- _PROBLEM TO WORK ON_
Copy every line of the data exactly, keeping out any picture.

- _RECORDS SUPPLIED_
□ □ □ □ □ □ □
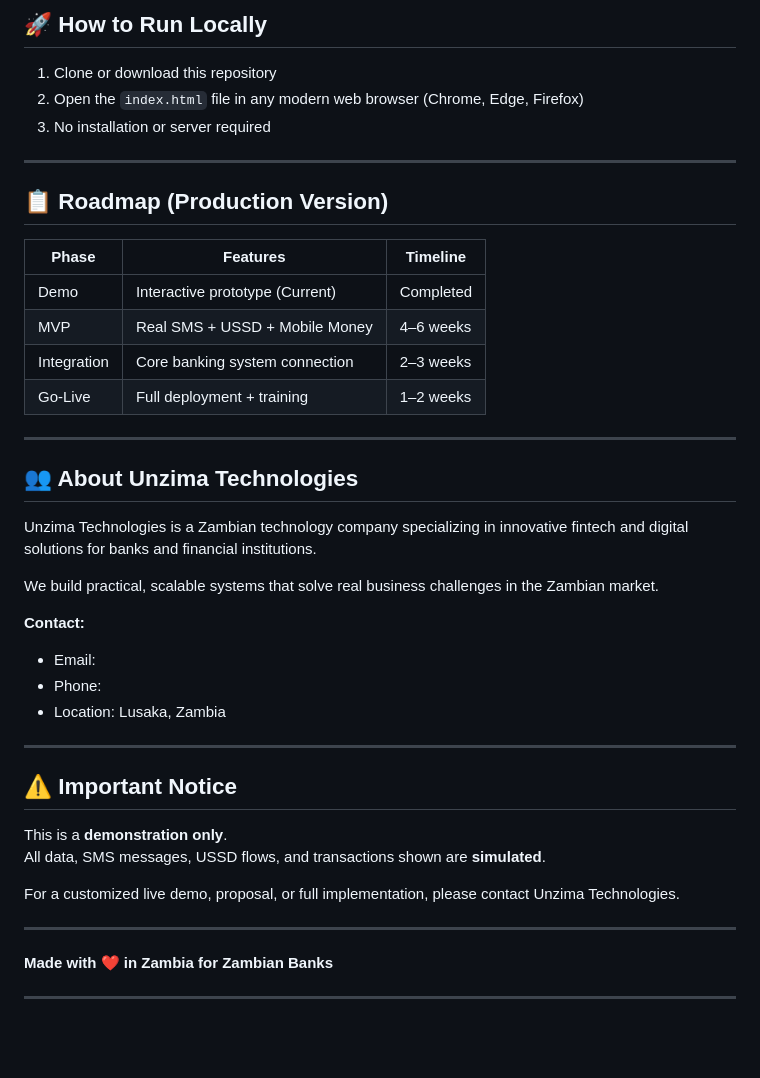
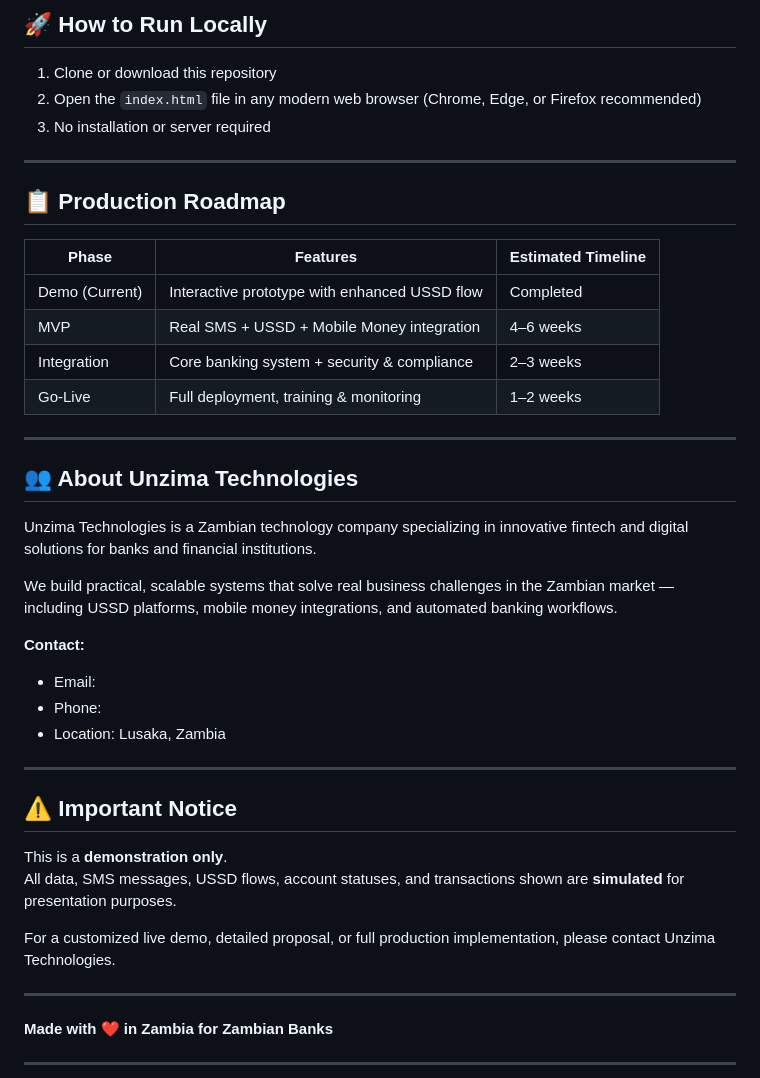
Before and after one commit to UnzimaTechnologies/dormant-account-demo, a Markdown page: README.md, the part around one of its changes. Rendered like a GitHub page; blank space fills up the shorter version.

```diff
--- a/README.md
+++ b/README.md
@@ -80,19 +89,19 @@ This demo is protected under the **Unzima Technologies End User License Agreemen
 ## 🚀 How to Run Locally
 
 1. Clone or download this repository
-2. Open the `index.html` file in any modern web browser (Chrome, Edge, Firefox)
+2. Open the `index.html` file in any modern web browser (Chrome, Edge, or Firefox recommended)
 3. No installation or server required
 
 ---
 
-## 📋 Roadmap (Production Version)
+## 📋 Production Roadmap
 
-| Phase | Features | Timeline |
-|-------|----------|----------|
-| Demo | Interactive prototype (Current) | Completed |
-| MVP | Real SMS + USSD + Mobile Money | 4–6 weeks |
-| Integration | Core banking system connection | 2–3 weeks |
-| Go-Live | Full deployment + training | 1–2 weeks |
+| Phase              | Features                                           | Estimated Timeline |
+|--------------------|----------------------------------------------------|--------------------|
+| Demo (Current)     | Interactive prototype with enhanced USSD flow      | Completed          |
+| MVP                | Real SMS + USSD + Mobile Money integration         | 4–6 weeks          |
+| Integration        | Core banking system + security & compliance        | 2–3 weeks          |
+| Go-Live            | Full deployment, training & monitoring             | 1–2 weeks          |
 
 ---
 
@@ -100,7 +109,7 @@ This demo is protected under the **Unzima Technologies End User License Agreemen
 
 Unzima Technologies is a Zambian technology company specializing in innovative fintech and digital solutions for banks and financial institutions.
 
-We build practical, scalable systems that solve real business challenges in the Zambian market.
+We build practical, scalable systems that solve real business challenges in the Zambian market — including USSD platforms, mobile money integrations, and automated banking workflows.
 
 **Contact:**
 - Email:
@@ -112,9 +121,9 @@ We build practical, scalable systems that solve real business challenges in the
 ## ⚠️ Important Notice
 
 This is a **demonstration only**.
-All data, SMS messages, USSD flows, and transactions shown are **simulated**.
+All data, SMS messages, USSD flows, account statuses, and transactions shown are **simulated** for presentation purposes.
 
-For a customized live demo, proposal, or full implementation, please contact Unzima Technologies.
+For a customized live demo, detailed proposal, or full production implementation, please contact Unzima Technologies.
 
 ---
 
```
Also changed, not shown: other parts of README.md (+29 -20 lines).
□ □ □ □ □ □ □
- _EXERCISE RESULT_
Before and after one commit to UnzimaTechnologies/dormant-account-demo, a Markdown page: README.md, the part around one of its changes. Rendered like a GitHub page; blank space fills up the shorter version.

```diff
--- a/README.md
+++ b/README.md
@@ -80,19 +89,19 @@ This demo is protected under the **Unzima Technologies End User License Agreemen
 ## 🚀 How to Run Locally
 
 1. Clone or download this repository
-2. Open the `index.html` file in any modern web browser (Chrome, Edge, Firefox)
+2. Open the `index.html` file in any modern web browser (Chrome, Edge, or Firefox recommended)
 3. No installation or server required
 
 ---
 
-## 📋 Roadmap (Production Version)
+## 📋 Production Roadmap
 
-| Phase | Features | Timeline |
-|-------|----------|----------|
-| Demo | Interactive prototype (Current) | Completed |
-| MVP | Real SMS + USSD + Mobile Money | 4–6 weeks |
-| Integration | Core banking system connection | 2–3 weeks |
-| Go-Live | Full deployment + training | 1–2 weeks |
+| Phase              | Features                                           | Estimated Timeline |
+|--------------------|----------------------------------------------------|--------------------|
+| Demo (Current)     | Interactive prototype with enhanced USSD flow      | Completed          |
+| MVP                | Real SMS + USSD + Mobile Money integration         | 4–6 weeks          |
+| Integration        | Core banking system + security & compliance        | 2–3 weeks          |
+| Go-Live            | Full deployment, training & monitoring             | 1–2 weeks          |
 
 ---
 
@@ -100,7 +109,7 @@ This demo is protected under the **Unzima Technologies End User License Agreemen
 
 Unzima Technologies is a Zambian technology company specializing in innovative fintech and digital solutions for banks and financial institutions.
 
-We build practical, scalable systems that solve real business challenges in the Zambian market.
+We build practical, scalable systems that solve real business challenges in the Zambian market — including USSD platforms, mobile money integrations, and automated banking workflows.
 
 **Contact:**
 - Email:
@@ -112,9 +121,9 @@ We build practical, scalable systems that solve real business challenges in the
 ## ⚠️ Important Notice
 
 This is a **demonstration only**.
-All data, SMS messages, USSD flows, and transactions shown are **simulated**.
+All data, SMS messages, USSD flows, account statuses, and transactions shown are **simulated** for presentation purposes.
 
-For a customized live demo, proposal, or full implementation, please contact Unzima Technologies.
+For a customized live demo, detailed proposal, or full production implementation, please contact Unzima Technologies.
 
 ---
 
```
Also changed, not shown: other parts of README.md (+29 -20 lines).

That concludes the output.